The 2009 MV Francop case highlights the fact that, for some transactions involving North Korean arms, Iran may play a greater role than merely as a through-route. When the IDF pulled over the MV Francop it did open-source analysts everywhere a favour by posting 250 photos of the cargo on Flickr. Close examination of these photos support—and indeed strengthen—the conclusion of the UN Panel of Experts that some of the cargo was “highly likely to have been produced” in the DPRK, but may have been transferred to Iran before UN sanctions were in place.
A number of crates carrying 122mm rockets and fuses featured the standard North Korean tactic of mislabelling items. Though this is not in itself proof of their origin, a side shot of the crates seems to show North Korean manufacturers stamps (see, for reference a photo of a North Korean-made Kalashnikov with a comparable stamp).
Yet despite their apparent North Korean origin, the 122mm rockets and fuses appear to be decades old. Assuming that the North Korean arms manufacturing industry—established by Kim Il Sung in the 1940s—employs a serial numbering system similar to that used by the Soviet Union (factory number – year produced – batch number), the rockets aboard the MV Francop were likely produced in 1988.
It is of course possible that North Korea shipped these rockets, which could have been surplus or stockpiled, to Iran recently, and Tehran merely helped to collate the goods for onward shipment to Hezbollah. This seems unlikely, however, given the other items in the cargo.
The Spanish anti-tank shells and Russian 122mm rockets seem to also have been manufactured in the mid- and late-1980s. At the time, Iran was at war with Iraq, creating an urgent demand for these sorts of weapons. Their presence points towards what may be a more likely explanation for the array of cargo aboard the MV Francop, namely, that they are post-war surplus weapons from the Iranian arsenal that were determined to be of military utility to Hezbollah, and that Iran decided to either gift or sell them, possibly at a discount. It added a sprinkling of newer mortar bombs and 107mm rockets to this array of aged weapons, and sent the whole 500 ton shipment towards Latakia, Syria.
If this explanation is correct, it leads to a few conclusions. First, Hezbollah will accept what is available or affordable, even if it is decades old. In that context, a contemporary arms relationship with North Korea—able to undercut other suppliers in price—makes sense.

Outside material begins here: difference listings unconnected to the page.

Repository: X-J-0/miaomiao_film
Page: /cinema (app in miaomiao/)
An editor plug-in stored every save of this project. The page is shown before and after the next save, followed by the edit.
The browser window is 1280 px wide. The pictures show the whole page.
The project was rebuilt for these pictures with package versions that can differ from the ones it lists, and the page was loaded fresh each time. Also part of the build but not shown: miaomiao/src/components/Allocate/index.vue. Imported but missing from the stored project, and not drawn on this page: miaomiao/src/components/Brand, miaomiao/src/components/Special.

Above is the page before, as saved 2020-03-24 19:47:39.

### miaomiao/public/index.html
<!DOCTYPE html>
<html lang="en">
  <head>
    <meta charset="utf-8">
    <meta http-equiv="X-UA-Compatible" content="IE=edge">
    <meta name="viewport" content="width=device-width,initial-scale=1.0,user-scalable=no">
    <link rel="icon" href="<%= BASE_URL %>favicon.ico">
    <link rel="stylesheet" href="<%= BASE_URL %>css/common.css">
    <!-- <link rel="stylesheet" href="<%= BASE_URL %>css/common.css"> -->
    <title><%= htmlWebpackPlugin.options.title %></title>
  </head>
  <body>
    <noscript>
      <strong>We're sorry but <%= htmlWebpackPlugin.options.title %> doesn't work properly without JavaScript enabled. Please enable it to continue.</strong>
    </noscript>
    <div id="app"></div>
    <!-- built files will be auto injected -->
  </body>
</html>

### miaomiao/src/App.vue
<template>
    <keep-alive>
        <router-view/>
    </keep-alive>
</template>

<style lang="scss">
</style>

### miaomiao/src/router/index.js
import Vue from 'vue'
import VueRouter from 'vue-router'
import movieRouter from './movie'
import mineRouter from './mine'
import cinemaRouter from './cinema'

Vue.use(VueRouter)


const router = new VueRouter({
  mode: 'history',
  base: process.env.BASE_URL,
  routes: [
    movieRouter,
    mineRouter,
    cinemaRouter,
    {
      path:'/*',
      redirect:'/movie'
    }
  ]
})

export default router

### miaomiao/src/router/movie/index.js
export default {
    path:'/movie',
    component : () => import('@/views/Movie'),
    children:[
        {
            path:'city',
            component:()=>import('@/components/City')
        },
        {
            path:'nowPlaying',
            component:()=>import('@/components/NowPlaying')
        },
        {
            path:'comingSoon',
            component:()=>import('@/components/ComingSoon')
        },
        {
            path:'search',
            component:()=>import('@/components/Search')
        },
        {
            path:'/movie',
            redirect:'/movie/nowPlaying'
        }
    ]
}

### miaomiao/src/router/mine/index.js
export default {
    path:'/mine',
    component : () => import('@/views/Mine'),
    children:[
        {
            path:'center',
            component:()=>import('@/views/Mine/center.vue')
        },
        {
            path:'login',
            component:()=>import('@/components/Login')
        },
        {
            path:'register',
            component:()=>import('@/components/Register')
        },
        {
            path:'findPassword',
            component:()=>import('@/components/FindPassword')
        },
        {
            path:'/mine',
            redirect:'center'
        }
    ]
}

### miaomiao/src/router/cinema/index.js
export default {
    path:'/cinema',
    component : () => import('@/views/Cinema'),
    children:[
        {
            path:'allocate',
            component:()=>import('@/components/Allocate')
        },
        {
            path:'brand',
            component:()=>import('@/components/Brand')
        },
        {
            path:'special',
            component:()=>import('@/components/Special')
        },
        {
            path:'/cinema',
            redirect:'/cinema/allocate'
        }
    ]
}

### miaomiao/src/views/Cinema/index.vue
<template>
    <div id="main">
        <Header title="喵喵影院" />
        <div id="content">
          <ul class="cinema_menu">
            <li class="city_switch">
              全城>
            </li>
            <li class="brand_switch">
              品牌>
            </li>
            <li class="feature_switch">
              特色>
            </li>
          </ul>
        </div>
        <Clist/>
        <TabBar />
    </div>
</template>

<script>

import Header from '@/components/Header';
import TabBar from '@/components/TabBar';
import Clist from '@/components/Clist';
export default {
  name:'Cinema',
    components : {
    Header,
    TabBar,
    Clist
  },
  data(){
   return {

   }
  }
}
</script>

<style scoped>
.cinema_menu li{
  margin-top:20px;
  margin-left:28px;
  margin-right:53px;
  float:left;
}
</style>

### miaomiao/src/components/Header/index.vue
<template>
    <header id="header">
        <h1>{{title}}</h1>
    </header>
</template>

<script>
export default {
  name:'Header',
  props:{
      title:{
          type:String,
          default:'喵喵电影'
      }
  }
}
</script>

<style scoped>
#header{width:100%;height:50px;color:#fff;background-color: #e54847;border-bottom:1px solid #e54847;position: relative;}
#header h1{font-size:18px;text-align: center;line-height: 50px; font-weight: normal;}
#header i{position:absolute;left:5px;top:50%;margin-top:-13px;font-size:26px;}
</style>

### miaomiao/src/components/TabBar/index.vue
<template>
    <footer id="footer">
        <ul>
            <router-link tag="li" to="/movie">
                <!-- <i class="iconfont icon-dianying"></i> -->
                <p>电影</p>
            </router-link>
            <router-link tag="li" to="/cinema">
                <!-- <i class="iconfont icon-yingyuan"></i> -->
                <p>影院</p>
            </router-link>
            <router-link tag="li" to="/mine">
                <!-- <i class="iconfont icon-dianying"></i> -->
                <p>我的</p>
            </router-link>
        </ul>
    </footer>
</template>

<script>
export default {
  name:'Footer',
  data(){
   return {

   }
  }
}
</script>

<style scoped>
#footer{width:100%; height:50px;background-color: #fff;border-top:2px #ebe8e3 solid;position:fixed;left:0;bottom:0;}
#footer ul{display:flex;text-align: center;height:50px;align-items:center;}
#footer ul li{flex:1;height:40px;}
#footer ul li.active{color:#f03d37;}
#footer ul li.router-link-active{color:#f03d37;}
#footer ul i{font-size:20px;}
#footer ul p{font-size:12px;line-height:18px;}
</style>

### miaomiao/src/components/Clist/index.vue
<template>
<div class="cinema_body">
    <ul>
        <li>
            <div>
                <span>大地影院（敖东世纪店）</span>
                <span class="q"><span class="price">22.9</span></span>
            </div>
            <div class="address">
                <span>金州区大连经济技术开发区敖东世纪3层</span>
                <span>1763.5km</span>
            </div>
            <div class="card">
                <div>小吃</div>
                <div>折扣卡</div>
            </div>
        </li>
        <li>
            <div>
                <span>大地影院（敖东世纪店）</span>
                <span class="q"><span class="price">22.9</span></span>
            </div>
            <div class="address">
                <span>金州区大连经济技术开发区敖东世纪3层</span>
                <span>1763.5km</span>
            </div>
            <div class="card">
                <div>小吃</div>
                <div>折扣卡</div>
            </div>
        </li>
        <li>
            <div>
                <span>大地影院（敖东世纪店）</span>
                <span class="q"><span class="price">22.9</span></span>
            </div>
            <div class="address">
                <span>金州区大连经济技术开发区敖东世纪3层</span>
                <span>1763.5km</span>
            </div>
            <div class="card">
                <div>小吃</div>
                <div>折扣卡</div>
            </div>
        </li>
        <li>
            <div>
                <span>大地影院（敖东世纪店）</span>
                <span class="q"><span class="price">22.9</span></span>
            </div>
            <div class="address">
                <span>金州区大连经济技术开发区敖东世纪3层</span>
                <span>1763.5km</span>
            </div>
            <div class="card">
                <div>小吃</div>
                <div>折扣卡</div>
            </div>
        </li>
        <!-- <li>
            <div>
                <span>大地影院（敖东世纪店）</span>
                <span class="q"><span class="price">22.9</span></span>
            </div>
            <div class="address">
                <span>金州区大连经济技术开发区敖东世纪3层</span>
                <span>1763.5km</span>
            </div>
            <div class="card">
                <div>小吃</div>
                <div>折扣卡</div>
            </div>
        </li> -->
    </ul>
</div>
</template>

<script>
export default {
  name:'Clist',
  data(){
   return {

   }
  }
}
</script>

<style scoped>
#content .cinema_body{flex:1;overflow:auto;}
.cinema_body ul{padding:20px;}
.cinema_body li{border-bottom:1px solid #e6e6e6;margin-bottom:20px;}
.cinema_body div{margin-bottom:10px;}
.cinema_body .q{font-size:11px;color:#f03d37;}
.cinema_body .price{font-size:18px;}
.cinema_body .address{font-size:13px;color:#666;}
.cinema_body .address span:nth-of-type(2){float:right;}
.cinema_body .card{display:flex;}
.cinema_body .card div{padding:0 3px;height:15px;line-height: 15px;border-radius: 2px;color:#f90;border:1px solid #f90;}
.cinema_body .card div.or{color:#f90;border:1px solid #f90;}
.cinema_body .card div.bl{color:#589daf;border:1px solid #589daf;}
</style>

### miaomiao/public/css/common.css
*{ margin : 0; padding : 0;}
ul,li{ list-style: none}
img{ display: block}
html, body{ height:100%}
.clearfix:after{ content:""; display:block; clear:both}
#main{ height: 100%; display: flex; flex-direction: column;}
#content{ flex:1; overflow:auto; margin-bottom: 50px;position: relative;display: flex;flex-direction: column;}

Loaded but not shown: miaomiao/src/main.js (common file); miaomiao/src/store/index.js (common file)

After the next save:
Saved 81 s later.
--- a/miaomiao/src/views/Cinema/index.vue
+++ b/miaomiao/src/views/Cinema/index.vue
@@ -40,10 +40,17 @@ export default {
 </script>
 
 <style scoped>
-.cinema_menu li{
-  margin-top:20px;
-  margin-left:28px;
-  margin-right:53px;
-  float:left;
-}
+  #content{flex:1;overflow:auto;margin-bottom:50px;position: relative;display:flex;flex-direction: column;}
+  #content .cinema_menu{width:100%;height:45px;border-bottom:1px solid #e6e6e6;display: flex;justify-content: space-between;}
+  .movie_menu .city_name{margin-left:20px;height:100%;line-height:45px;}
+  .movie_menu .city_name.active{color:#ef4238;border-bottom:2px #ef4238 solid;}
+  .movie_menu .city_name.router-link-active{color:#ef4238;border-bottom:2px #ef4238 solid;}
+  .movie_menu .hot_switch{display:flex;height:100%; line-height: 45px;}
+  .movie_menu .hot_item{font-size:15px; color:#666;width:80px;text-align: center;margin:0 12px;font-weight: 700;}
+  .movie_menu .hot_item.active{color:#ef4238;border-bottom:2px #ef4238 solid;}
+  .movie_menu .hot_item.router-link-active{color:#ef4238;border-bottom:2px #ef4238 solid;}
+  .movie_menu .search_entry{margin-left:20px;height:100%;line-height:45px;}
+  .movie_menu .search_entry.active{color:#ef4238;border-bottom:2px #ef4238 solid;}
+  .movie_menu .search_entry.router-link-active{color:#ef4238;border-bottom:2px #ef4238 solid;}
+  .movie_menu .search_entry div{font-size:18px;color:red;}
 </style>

Secondly, Iran may have a greater role than merely as a logistical link in the chain: it may actively direct procurement for its non-state militant friends in the region. Supporting this notion, the Secretary of Iran’s Expediency Discernment Council was recently quoted on state television as saying that “Palestinian resistance missiles are the blessing of Iran’s transfer of technology.” Finally, Iran may actively endorse the supply of North Korean-made products when Tehran cannot fill a particular order itself. North Korean 122mm rockets and fuses were shipped by or through Iran several times, complementing the Soviet/Russian- and Syrian-produced variants that are likely also in Hamas and Hezbollah arsenals.
None of these postulations can be proven as fact, but as new details arise and other arms shipments bound for Hamas or Hezbollah are seized, they should be kept in mind. If the Telegraph’s sources prove correct and a restocking campaign with North Korean assistance is underway, we may not have to wait very long for more information.
 Personal conversation with the author, April 2014.